After months of shutdowns, restaurants have reopened their doors. But that doesn’t mean they can bounce right back. The Delta variant is hampering the industry’s recovery. Many are still short-staffed. And a stressed supply chain means some restaurant operators are having problems buying ingredients. That could change what diners see on their plates.
“The food-away-from-home supply chain is under significant pressure,” Kevin Hourican, CEO of Sysco (SYY), said during a conference call earlier this month with analysts.
The problem, he said, is that demand is outstripping supply in certain categories. Some of the suppliers Sysco works with have been having a hard time filling orders, leaving Sysco short on certain products, Hourican noted.
Given the surge in Covid-19 cases, demand for restaurant food could once again slow if customers avoid dining out. For now, the supply chain issues mean even more uncertainty during an already precarious period for restaurants.
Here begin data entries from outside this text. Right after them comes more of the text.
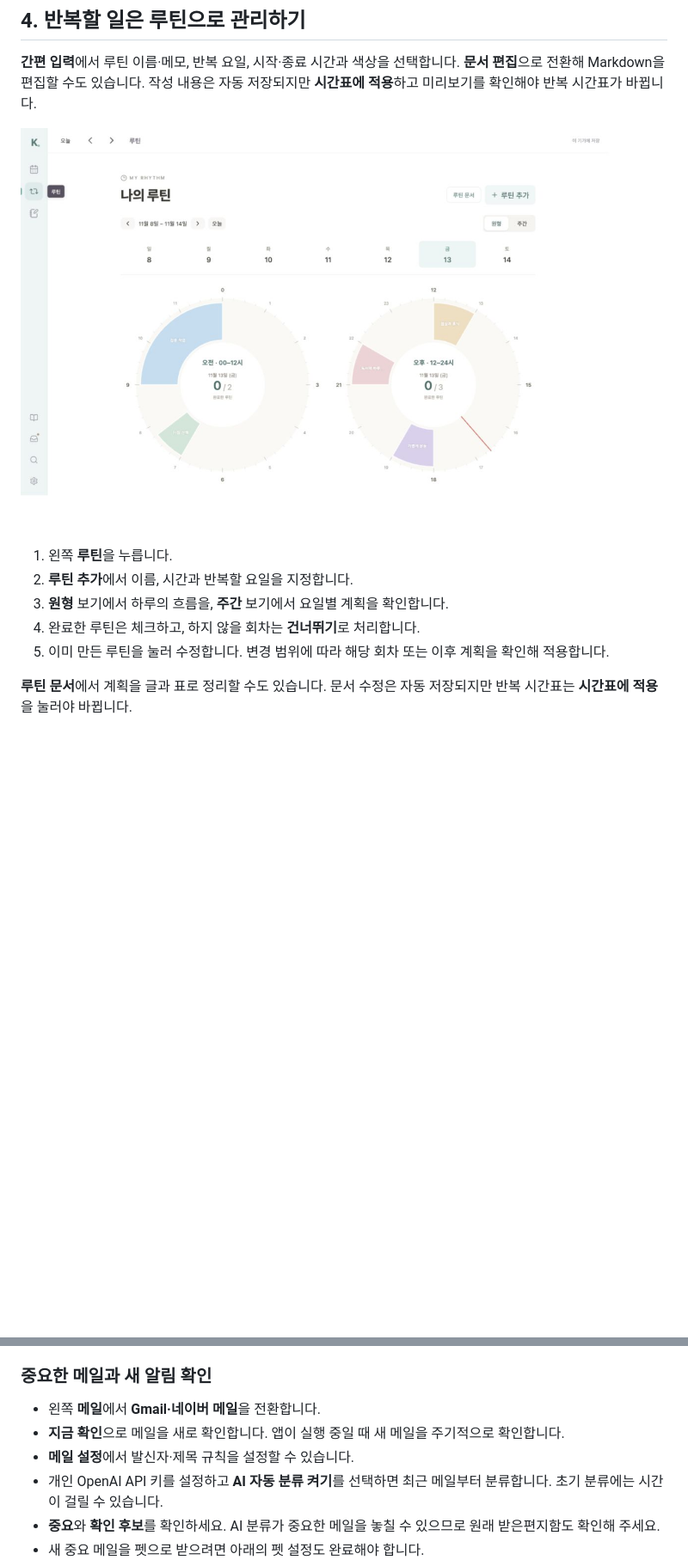
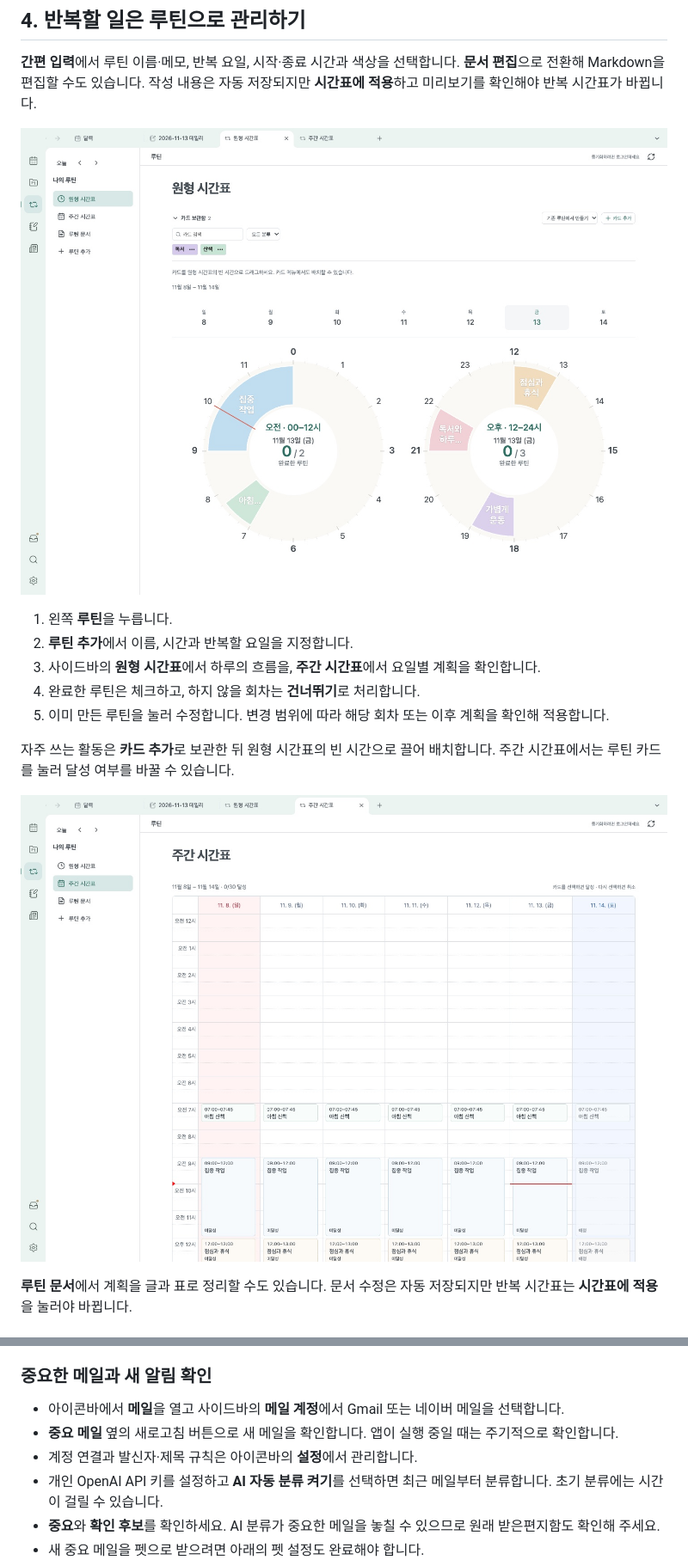
Before and after one commit to iamnuked/kalendar-releases, a Markdown page: README.md, 2 parts joined by grey strips. Shown at 86% size. Drawn GitHub-style; pictures changed too: docs/images/routines-week.jpg (added), docs/images/routines.jpg; blank space fills up the shorter version.

```diff
--- a/README.md
+++ b/README.md
@@ -117,9 +123,13 @@ GPT 사용에는 인터넷 연결이 필요합니다. 정리할 본문·관련
 
 1. 왼쪽 **루틴**을 누릅니다.
 2. **루틴 추가**에서 이름, 시간과 반복할 요일을 지정합니다.
-3. **원형** 보기에서 하루의 흐름을, **주간** 보기에서 요일별 계획을 확인합니다.
+3. 사이드바의 **원형 시간표**에서 하루의 흐름을, **주간 시간표**에서 요일별 계획을 확인합니다.
 4. 완료한 루틴은 체크하고, 하지 않을 회차는 **건너뛰기**로 처리합니다.
 5. 이미 만든 루틴을 눌러 수정합니다. 변경 범위에 따라 해당 회차 또는 이후 계획을 확인해 적용합니다.
+
+자주 쓰는 활동은 **카드 추가**로 보관한 뒤 원형 시간표의 빈 시간으로 끌어 배치합니다. 주간 시간표에서는 루틴 카드를 눌러 달성 여부를 바꿀 수 있습니다.
+
+![요일별 계획과 달성 상태를 확인하는 주간 시간표](docs/images/routines-week.jpg)
 
 **루틴 문서**에서 계획을 글과 표로 정리할 수도 있습니다. 문서 수정은 자동 저장되지만 반복 시간표는 **시간표에 적용**을 눌러야 바뀝니다.
 
@@ -156,9 +166,9 @@ Gmail 연결에는 이 준비가 필요하며, API 키만 입력한다고 Gmail
 
 ### 중요한 메일과 새 알림 확인
 
-- 왼쪽 **메일**에서 **Gmail·네이버 메일**을 전환합니다.
-- **지금 확인**으로 메일을 새로 확인합니다. 앱이 실행 중일 때 새 메일을 주기적으로 확인합니다.
-- **메일 설정**에서 발신자·제목 규칙을 설정할 수 있습니다.
+- 아이콘바에서 **메일**을 열고 사이드바의 **메일 계정**에서 Gmail 또는 네이버 메일을 선택합니다.
+- **중요 메일** 옆의 새로고침 버튼으로 새 메일을 확인합니다. 앱이 실행 중일 때는 주기적으로 확인합니다.
+- 계정 연결과 발신자·제목 규칙은 아이콘바의 **설정**에서 관리합니다.
 - 개인 OpenAI API 키를 설정하고 **AI 자동 분류 켜기**를 선택하면 최근 메일부터 분류합니다. 초기 분류에는 시간이 걸릴 수 있습니다.
 - **중요**와 **확인 후보**를 확인하세요. AI 분류가 중요한 메일을 놓칠 수 있으므로 원래 받은편지함도 확인해 주세요.
 - 새 중요 메일을 펫으로 받으려면 아래의 펫 설정도 완료해야 합니다.
```
Also changed, not shown: other parts of README.md (+15 -9 lines), CHANGELOG.md (+16 -0 lines), docs/images/calendar.jpg, docs/images/daily-note.jpg, docs/images/important-mail.jpg, docs/images/pet.jpg, 1 other file.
“We’ve been hearing stories related to supply chain disruptions since the pandemic began,” said Erika Polmar, executive director of the Independent Restaurant Coalition, which advocates for independent restaurants. “There are certainly products that used to flow through the marketplace that [now] are not,” she added.
“When the pandemic began, we saw the restaurant supply chain turned off,” Polmar said. “And that’s not something you can turn right back on with the flip of a switch.”
Mille is still looking to Boston purveyors to fill his pita orders. He’s also had a hard time finding chickpeas. He has been able to find produce, which he buys from local suppliers. But he’s worried that once the summer ends and harvesting season is over, he won’t be able to have those items delivered.
“I’ve started reaching out to purveyors in Boston [for vegetables and other products] and opening accounts with local Boston purveyors that don’t deliver to Vermont,” he said. And he’s increased his freezing capacity. “I just bought a new freezer … in anticipation of shortages that are inevitably coming,” he said.
He’s not the only one having a tough time securing ingredients. In New York City, Amanda Cohen, chef and owner of the celebrated vegetarian restaurant Dirt Candy, has been struggling to find the vegetables she needs.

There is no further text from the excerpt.